Only the lines holding "with" are wanted. Copy every one from the records below.

» **Supplied records**:
────────────────────────────────────────

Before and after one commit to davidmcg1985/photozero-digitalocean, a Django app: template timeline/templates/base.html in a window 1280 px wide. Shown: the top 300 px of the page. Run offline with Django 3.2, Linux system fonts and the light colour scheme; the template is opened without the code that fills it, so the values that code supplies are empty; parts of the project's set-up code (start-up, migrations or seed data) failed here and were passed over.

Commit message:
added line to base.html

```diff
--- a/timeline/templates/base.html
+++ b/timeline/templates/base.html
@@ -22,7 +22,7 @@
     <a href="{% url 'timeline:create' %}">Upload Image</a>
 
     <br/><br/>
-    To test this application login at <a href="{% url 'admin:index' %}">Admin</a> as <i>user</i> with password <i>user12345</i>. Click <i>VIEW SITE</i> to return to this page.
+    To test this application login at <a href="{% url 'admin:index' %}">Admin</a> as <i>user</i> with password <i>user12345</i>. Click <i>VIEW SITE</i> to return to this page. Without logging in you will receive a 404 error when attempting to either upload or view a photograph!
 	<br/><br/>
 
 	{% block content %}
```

────────────────────────────────────────

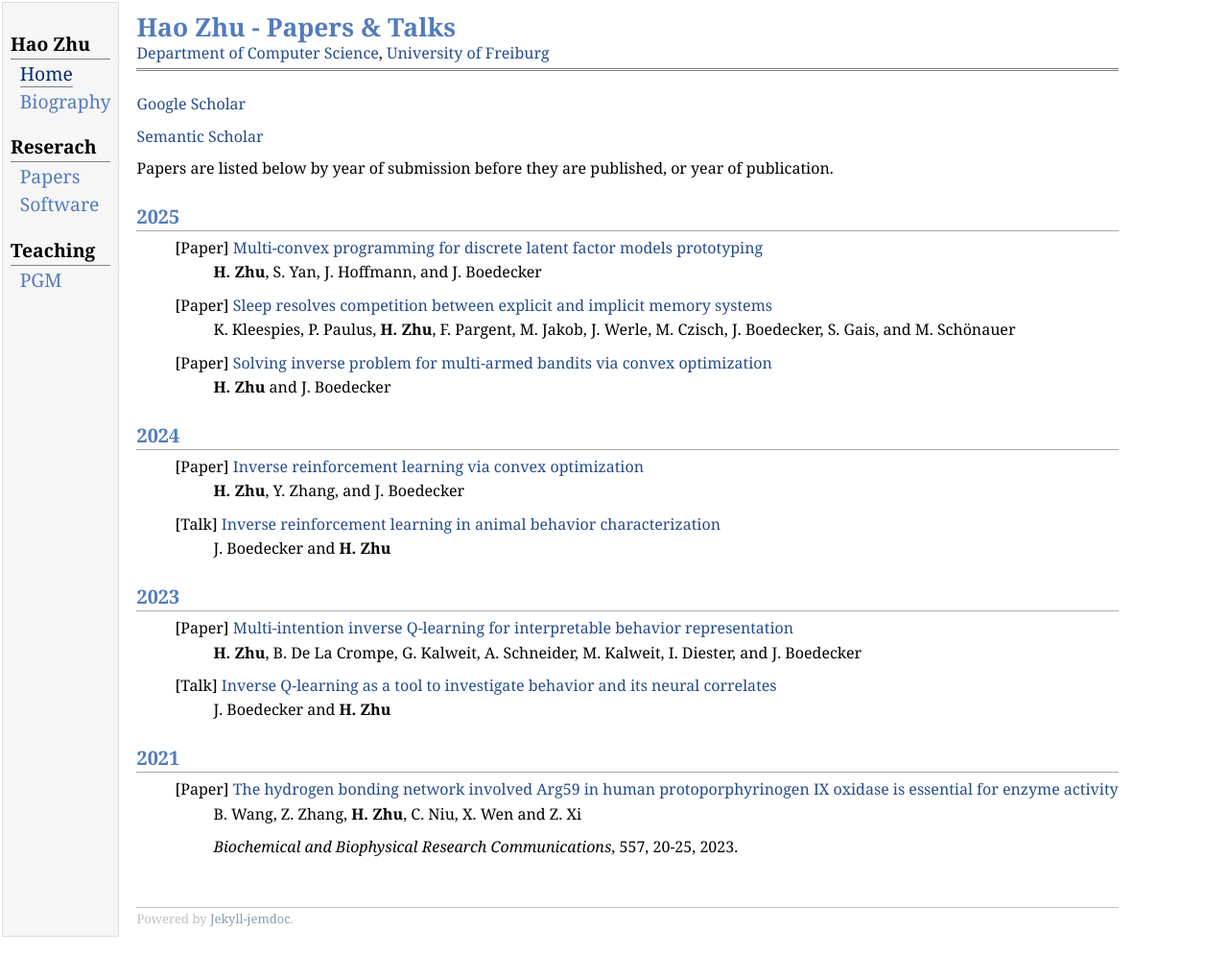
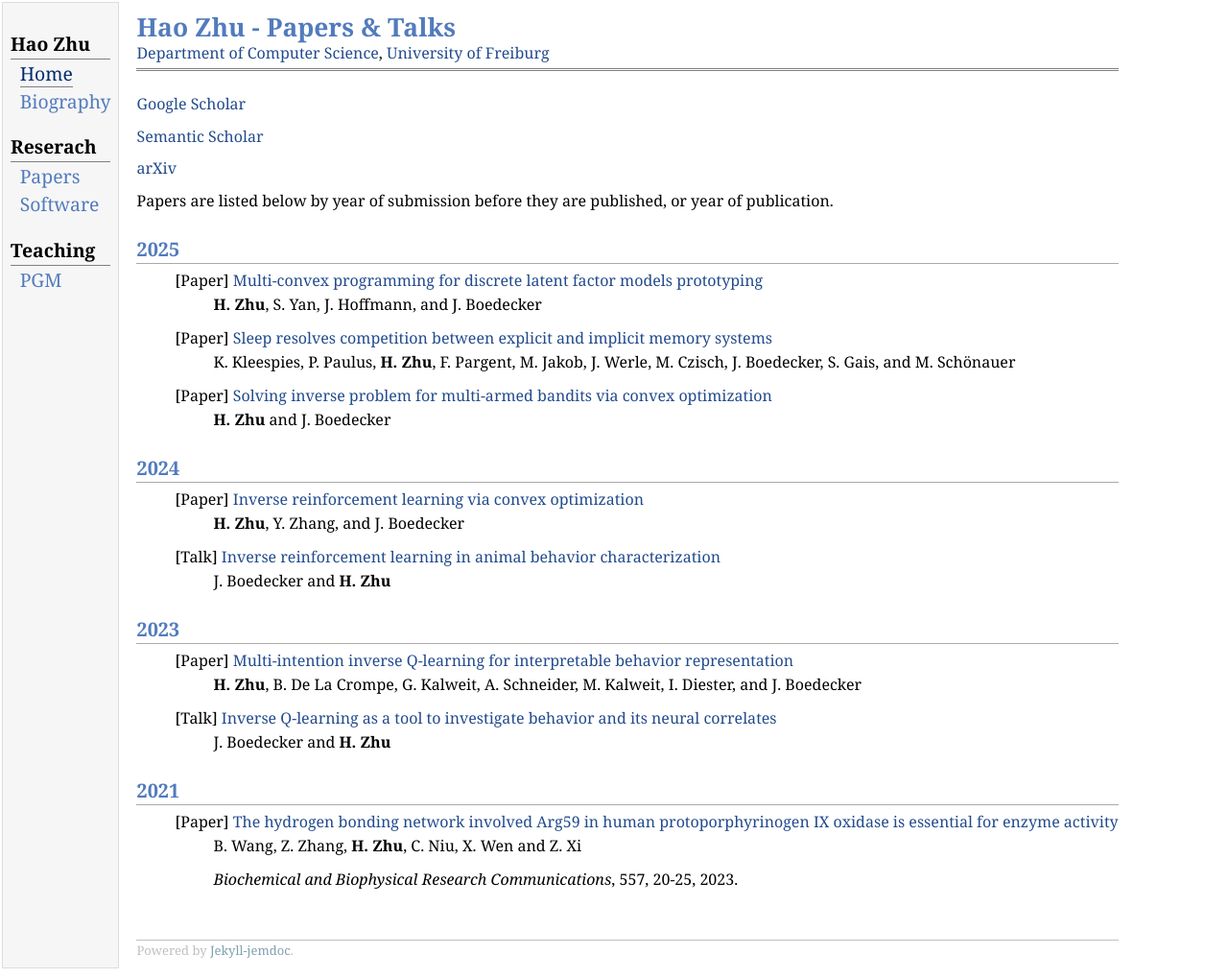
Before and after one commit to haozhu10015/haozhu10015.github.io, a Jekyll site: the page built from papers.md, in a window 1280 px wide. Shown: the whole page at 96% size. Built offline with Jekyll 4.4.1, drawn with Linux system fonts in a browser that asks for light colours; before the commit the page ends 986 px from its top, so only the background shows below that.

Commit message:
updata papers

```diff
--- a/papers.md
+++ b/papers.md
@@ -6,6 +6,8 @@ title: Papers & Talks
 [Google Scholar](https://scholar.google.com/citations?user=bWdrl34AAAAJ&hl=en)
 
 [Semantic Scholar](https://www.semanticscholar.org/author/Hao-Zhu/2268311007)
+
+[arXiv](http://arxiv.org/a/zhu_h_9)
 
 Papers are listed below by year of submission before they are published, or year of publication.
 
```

────────────────────────────────────────

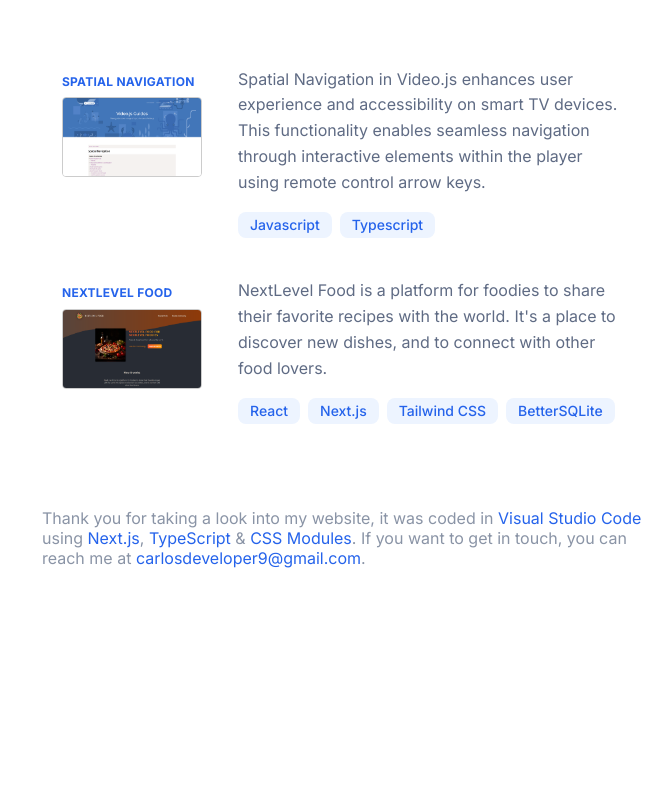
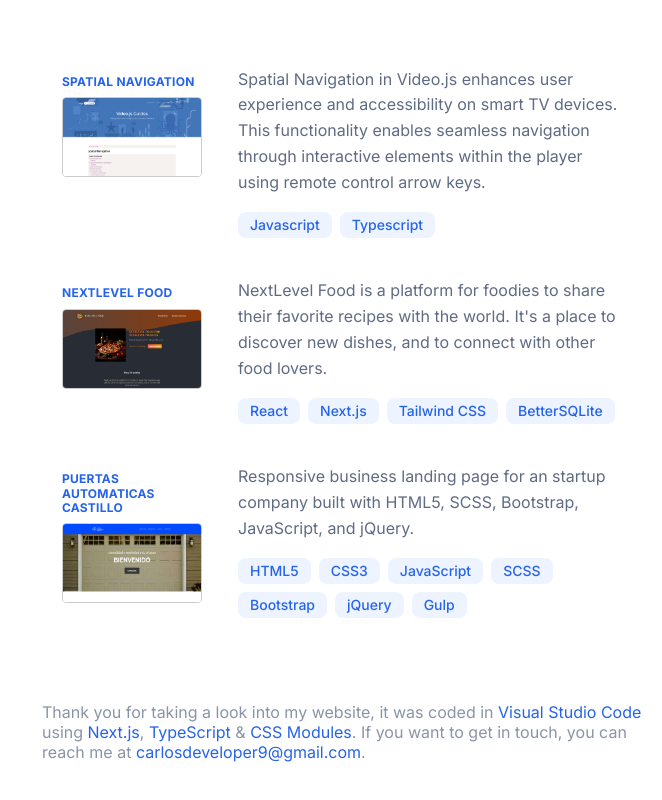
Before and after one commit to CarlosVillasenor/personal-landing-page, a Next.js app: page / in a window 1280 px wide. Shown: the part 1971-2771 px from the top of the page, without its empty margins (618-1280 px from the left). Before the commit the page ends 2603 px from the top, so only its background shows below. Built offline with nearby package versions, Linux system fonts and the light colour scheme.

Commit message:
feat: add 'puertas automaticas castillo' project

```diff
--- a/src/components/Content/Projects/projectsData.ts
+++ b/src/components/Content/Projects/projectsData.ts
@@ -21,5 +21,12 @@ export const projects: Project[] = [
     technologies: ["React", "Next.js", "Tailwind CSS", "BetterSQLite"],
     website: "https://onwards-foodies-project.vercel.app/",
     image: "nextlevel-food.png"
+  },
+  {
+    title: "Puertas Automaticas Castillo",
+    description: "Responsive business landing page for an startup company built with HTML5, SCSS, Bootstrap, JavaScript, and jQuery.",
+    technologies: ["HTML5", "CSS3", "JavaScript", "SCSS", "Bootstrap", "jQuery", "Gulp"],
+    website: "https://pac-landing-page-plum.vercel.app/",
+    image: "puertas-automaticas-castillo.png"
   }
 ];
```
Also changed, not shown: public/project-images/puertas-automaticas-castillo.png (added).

────────────────────────────────────────

» **Solution for this problem**:
Before and after one commit to davidmcg1985/photozero-digitalocean, a Django app: template timeline/templates/base.html in a window 1280 px wide. Shown: the top 300 px of the page. Run offline with Django 3.2, Linux system fonts and the light colour scheme; the template is opened without the code that fills it, so the values that code supplies are empty; parts of the project's set-up code (start-up, migrations or seed data) failed here and were passed over.
-    To test this application login at <a href="{% url 'admin:index' %}">Admin</a> as <i>user</i> with password <i>user12345</i>. Click <i>VIEW SITE</i> to return to this page.
+    To test this application login at <a href="{% url 'admin:index' %}">Admin</a> as <i>user</i> with password <i>user12345</i>. Click <i>VIEW SITE</i> to return to this page. Without logging in you will receive a 404 error when attempting to either upload or view a photograph!
Before and after one commit to haozhu10015/haozhu10015.github.io, a Jekyll site: the page built from papers.md, in a window 1280 px wide. Shown: the whole page at 96% size. Built offline with Jekyll 4.4.1, drawn with Linux system fonts in a browser that asks for light colours; before the commit the page ends 986 px from its top, so only the background shows below that.
Before and after one commit to CarlosVillasenor/personal-landing-page, a Next.js app: page / in a window 1280 px wide. Shown: the part 1971-2771 px from the top of the page, without its empty margins (618-1280 px from the left). Before the commit the page ends 2603 px from the top, so only its background shows below. Built offline with nearby package versions, Linux system fonts and the light colour scheme.
+    description: "Responsive business landing page for an startup company built with HTML5, SCSS, Bootstrap, JavaScript, and jQuery.",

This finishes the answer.